> _Assignment_
Go through the entries below and copy each line containing the word "Graph".

________________

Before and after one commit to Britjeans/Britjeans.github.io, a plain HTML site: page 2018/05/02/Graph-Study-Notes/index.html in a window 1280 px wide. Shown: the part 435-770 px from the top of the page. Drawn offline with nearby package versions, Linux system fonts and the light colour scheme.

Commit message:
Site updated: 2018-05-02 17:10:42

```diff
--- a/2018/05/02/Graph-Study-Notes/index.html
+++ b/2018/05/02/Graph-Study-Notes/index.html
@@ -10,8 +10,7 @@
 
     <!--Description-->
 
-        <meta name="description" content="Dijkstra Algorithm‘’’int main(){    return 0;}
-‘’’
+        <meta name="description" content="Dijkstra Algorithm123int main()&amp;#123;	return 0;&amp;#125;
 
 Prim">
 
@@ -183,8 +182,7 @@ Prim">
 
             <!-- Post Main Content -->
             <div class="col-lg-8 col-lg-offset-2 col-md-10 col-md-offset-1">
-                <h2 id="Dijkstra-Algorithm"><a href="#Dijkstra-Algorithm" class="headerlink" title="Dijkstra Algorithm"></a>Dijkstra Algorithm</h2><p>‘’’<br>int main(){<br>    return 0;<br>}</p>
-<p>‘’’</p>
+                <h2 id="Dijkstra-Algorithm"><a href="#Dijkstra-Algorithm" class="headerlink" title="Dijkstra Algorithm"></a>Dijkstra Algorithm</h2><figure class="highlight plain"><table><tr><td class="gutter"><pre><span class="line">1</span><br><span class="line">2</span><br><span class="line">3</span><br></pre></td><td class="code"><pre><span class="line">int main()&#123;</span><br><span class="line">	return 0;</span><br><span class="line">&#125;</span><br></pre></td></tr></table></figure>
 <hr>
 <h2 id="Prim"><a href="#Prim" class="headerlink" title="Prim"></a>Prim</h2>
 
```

________________

> _Written reply_
Before and after one commit to Britjeans/Britjeans.github.io, a plain HTML site: page 2018/05/02/Graph-Study-Notes/index.html in a window 1280 px wide. Shown: the part 435-770 px from the top of the page. Drawn offline with nearby package versions, Linux system fonts and the light colour scheme.
--- a/2018/05/02/Graph-Study-Notes/index.html
+++ b/2018/05/02/Graph-Study-Notes/index.html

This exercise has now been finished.